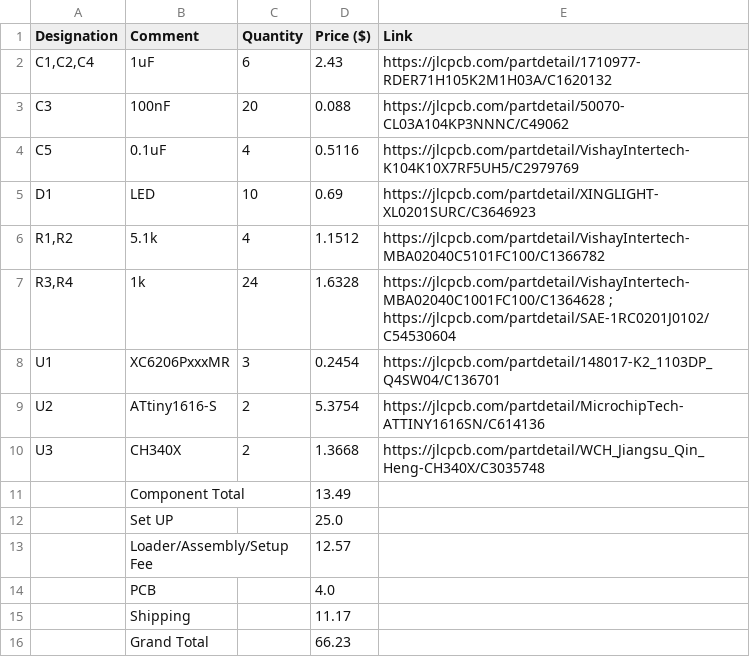
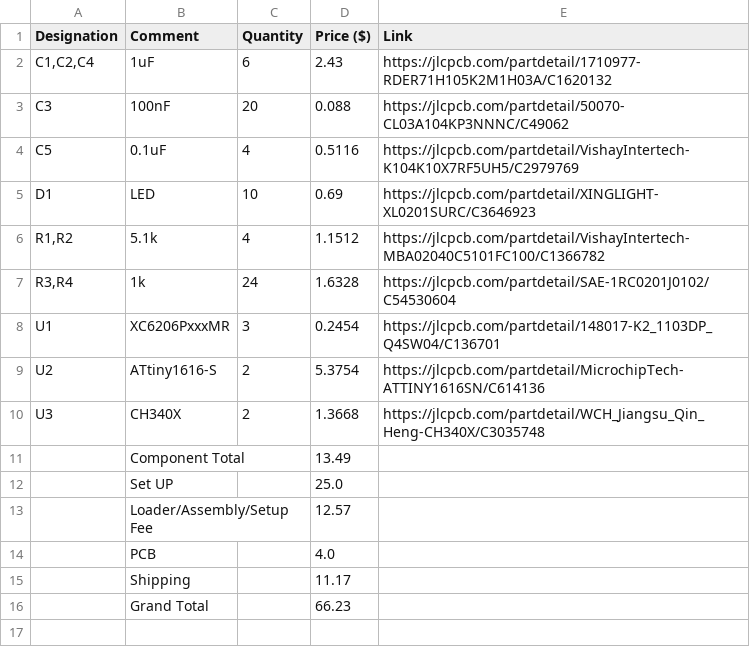
Before and after one commit to shreejita56/ATTINY, a CSV file: BOM.csv, drawn as a sheet.

Commit message:
Update BOM.csv

```diff
--- a/BOM.csv
+++ b/BOM.csv
@@ -6,3 +6,3 @@ D1,LED,10,0.69,https://jlcpcb.com/partdetail/XINGLIGHT-XL0201SURC/C3646923
 "R1,R2",5.1k,4,1.1512,https://jlcpcb.com/partdetail/VishayIntertech-MBA02040C5101FC100/C1366782
-"R3,R4",1k,24,1.6328,https://jlcpcb.com/partdetail/VishayIntertech-MBA02040C1001FC100/C1364628 ; https://jlcpcb.com/partdetail/SAE-1RC0201J0102/C54530604
+"R3,R4",1k,24,1.6328,  https://jlcpcb.com/partdetail/SAE-1RC0201J0102/C54530604
 U1,XC6206PxxxMR,3,0.2454,https://jlcpcb.com/partdetail/148017-K2_1103DP_Q4SW04/C136701
```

**Task to carry out:**
Drop every picture and repeat the rest of the entries exactly.

**Your response:**
Before and after one commit to shreejita56/ATTINY, a CSV file: BOM.csv, drawn as a sheet.

Commit message:
Update BOM.csv

```diff
--- a/BOM.csv
+++ b/BOM.csv
@@ -6,3 +6,3 @@ D1,LED,10,0.69,https://jlcpcb.com/partdetail/XINGLIGHT-XL0201SURC/C3646923
 "R1,R2",5.1k,4,1.1512,https://jlcpcb.com/partdetail/VishayIntertech-MBA02040C5101FC100/C1366782
-"R3,R4",1k,24,1.6328,https://jlcpcb.com/partdetail/VishayIntertech-MBA02040C1001FC100/C1364628 ; https://jlcpcb.com/partdetail/SAE-1RC0201J0102/C54530604
+"R3,R4",1k,24,1.6328,  https://jlcpcb.com/partdetail/SAE-1RC0201J0102/C54530604
 U1,XC6206PxxxMR,3,0.2454,https://jlcpcb.com/partdetail/148017-K2_1103DP_Q4SW04/C136701
```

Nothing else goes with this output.